Ellery and Ezra, twins, are sent to their grandmother’s house in the tiny town of Echo Ridge (sounding ominous already) because their mother, who they call Sadie, is sent to rehab for a drug overdose. During their stay, messages put up all over town leading up to someone disappearing. Ellery has been obsessed with true crime ever since finding out that her mother’s twin, Sarah, disappeared during their homecoming night.

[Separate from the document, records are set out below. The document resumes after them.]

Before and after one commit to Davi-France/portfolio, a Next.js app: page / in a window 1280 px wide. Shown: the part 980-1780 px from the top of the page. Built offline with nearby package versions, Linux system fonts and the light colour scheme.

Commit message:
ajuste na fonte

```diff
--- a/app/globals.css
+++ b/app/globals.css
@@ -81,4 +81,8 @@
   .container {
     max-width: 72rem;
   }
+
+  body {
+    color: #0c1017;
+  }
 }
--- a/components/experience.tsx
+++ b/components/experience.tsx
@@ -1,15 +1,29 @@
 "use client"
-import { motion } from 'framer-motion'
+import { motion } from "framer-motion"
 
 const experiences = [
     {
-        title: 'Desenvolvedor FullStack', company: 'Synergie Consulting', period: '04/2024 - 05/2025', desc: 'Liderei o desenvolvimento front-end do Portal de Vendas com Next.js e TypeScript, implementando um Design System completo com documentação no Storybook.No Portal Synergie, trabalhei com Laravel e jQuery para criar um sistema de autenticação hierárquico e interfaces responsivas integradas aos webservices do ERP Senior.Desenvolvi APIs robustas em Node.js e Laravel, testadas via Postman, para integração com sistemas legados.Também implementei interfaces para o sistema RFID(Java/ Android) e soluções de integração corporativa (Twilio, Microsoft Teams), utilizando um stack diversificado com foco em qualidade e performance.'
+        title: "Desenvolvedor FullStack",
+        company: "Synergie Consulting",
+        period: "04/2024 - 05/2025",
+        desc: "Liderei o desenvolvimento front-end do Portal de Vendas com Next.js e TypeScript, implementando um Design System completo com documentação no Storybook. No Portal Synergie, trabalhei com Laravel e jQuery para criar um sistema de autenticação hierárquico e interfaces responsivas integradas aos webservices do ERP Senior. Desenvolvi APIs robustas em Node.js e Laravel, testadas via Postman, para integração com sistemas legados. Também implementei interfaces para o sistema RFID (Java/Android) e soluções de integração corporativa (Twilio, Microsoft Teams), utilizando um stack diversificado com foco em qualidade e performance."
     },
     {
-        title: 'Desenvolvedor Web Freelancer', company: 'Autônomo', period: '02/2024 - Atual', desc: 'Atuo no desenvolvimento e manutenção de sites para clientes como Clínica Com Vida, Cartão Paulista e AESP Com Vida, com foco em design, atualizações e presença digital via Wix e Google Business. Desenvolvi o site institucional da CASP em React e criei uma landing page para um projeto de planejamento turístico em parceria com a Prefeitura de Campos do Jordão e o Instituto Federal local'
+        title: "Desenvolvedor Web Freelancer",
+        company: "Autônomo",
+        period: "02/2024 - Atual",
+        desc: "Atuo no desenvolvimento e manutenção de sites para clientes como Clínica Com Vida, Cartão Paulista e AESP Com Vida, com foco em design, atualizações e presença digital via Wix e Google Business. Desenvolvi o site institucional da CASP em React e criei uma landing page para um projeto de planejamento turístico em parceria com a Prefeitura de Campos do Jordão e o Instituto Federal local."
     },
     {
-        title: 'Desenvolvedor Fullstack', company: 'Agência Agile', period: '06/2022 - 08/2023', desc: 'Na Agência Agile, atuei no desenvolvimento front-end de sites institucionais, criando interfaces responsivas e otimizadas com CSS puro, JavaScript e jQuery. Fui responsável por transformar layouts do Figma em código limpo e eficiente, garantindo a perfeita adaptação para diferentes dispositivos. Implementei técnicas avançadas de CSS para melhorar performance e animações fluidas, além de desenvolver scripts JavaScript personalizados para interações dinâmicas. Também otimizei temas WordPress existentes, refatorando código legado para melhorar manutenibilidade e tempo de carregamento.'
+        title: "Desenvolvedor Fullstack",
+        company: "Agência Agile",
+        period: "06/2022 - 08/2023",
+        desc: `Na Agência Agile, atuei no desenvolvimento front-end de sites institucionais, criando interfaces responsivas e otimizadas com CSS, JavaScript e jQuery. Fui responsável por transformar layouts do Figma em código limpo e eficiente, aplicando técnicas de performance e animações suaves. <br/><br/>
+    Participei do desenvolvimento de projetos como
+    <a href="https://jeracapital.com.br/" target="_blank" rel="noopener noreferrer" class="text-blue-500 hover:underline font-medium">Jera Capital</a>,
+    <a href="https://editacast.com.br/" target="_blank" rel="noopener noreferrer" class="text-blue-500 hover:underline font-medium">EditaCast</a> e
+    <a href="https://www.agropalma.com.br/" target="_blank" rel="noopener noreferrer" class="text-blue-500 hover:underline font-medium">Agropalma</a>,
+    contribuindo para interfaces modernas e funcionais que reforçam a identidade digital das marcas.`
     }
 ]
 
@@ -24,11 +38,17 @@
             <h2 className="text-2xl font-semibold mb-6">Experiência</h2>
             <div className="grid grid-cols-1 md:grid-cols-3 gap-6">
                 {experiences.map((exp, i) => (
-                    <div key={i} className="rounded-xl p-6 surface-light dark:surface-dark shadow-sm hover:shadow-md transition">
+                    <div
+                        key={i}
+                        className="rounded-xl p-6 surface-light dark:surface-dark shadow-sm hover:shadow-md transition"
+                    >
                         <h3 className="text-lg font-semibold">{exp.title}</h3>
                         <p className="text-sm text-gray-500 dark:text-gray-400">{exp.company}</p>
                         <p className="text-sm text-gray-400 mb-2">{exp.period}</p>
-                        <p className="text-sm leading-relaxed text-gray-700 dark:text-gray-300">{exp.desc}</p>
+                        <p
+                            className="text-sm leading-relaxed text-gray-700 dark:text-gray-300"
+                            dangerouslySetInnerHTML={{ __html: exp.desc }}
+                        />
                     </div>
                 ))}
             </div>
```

She works with her new friend Malcolm to find out what happened, not only to their missing classmate but also to Lacey Kilduff, who went missing in suspiciously similar circumstances five years prior.  Everyone is under suspicion, but none more than Malcolm and his older brother Duncan (prime suspect for Lacey’s murder) who returned to Echo ridge close to the time when the disappearance happened.

Three things I liked about this book:

  1. Casual LGBTQ+ and other minority group representation. Ezra, Ellery’s brother, is out as gay to everyone right at the start, and their new friend Mia is a bisexual Korean girl (my favourite character.)
  2. The themes discussed. I can’t really say much because it would be a spoiler, but this book is very current.
  3. The depth of the characters. The characters really had emotion, in my opinion, and emotion for a reason that makes sense. Brooke and Katrin two, not main, but close to,  characters were very well done.

Again, I did not guess the murderer until they were staring Ellery and Malcolm (and me) in the face with a knife (not literally.) I am happy with this because there’s this of course moment where everything makes sense for once.

Right at the very (very) end, there is this one sentence that I didn’t quite understand even though it was supposed to reveal all, and I had to google it. Below I put what it means so read this if you’ve just finished and are a bit confused:

Peter doesn’t mean that he thought Sarah gave birth to Ezra and Ellery (which is what I thought even though it made no sense), he means he meant to kill Sadie instead. It’s still a bit of a cliffhanger: why did he want to kill Sadie? but I hope this clears it up.

So there we are! Sorry for the long post, also let me know if you’ve read these books.


(The Featured Image is not mine, I just grabbed it off Google Images)